|dc.description.abstract||The literature on gender discrimination over the last several decades has shown that gender differentials in child mortality exist in most regions of the developing world, with particularly severe excess female mortality in India and other parts of South and East Asia. However, discrimination against surviving girls tends to be
presumed from the evidence about excess female child mortality and the nature of such discrimination has not received adequate attention. In addition, while recent literature in India and Bangladesh has found that mortality discrimination is "selective" (Das Gupta, 1987), and that girls born into households with many daughters fare
particularly badly (Muhuri and Preston, 1991), there has been little research into the role of sibling sex composition in selective discriminatory practices affecting health status among living children. This lack of evidence persists despite the recognition that discrimination in aspects of child care such as morbidity, nutritional status or use of preventive and curative health care is likely to contribute to greater gender differentials in mortality (Miller, 1981; Arnold et al, 1996; Bardhan, 1974, 1982; Kishor, 1993, 1995; Kurz and Johnson-Welch, 1997; Waldron, 1987; Makinson, 1994; Obermeyer and Cardenas, 1997).
This paper addresses some of these gaps in the literature by examining gender differentials in immunization and severe stunting among surviving rural Indian children under the age of five years. In particular, I focus on the effects of the sex composition of surviving older siblings on such gender differentials. (The terms “family

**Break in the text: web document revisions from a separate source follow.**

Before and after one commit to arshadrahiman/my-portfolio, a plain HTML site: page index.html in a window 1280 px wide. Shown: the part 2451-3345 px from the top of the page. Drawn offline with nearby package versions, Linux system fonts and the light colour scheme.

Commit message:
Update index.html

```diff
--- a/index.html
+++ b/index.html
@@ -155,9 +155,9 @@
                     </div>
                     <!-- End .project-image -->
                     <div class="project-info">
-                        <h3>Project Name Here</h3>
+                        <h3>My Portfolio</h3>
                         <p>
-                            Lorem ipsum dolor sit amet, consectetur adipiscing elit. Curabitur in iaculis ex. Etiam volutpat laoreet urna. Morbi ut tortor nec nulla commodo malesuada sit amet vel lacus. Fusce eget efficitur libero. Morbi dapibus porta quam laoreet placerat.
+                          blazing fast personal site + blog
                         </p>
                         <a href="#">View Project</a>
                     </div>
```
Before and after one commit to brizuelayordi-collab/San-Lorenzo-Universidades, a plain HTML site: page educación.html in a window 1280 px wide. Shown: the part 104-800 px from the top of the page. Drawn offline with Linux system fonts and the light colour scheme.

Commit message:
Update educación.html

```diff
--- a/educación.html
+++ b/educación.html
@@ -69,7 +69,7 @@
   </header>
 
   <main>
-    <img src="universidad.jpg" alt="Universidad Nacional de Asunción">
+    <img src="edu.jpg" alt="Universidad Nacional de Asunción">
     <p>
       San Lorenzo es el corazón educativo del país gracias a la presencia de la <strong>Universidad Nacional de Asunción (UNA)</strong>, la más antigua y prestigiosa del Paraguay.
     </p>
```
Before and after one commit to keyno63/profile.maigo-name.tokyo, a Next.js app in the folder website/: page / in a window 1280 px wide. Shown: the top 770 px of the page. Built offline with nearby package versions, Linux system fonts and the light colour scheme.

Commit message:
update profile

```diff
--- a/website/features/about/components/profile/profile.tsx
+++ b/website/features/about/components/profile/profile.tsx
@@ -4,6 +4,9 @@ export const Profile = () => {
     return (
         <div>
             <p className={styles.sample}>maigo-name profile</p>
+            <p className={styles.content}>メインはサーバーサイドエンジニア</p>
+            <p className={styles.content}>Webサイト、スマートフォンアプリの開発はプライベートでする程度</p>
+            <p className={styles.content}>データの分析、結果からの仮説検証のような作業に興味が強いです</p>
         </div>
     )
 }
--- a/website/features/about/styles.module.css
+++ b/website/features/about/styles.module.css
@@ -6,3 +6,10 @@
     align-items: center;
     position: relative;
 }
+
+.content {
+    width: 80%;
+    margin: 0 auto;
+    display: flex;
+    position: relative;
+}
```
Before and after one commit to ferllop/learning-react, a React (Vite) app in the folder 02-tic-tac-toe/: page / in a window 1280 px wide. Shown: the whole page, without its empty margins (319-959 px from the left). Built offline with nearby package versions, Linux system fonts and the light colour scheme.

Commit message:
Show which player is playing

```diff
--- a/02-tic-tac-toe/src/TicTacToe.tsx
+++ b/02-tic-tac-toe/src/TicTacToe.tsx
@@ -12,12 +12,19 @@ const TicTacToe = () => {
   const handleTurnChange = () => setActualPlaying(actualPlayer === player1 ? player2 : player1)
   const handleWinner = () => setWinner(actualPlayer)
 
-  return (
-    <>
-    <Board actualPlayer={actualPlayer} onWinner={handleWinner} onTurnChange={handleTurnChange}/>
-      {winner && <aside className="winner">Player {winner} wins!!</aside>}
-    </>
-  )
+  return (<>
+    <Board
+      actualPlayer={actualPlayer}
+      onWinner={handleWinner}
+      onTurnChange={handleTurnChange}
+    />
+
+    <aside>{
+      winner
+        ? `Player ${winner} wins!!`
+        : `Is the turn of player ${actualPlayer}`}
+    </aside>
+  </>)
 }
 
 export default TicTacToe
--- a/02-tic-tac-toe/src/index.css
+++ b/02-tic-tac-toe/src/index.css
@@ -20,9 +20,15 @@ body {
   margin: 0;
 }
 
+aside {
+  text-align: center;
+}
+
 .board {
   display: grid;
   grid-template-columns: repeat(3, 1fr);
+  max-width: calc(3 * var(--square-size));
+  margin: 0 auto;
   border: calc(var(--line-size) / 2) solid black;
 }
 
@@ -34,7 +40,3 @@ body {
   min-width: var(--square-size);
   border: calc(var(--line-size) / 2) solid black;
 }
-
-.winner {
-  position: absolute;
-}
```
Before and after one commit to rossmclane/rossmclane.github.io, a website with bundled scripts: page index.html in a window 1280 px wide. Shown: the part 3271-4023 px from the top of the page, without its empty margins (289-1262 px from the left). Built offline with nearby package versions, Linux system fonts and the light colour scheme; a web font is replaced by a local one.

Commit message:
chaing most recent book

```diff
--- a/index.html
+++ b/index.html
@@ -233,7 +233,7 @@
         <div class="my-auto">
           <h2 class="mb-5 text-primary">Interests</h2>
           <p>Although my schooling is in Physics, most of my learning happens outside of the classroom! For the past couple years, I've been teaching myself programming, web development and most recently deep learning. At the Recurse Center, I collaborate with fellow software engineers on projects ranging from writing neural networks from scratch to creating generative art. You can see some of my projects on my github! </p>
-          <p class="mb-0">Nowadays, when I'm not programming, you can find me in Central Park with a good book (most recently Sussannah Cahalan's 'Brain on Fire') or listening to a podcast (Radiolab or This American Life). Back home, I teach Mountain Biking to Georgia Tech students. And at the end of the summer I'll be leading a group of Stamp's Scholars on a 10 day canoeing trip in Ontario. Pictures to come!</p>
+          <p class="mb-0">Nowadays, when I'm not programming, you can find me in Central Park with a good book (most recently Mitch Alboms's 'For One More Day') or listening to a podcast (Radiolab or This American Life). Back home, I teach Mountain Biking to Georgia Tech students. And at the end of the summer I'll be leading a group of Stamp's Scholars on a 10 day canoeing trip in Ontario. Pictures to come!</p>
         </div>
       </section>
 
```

composition” and “sex composition” are used interchangeably to refer to the sex composition of children in a household.)||en_US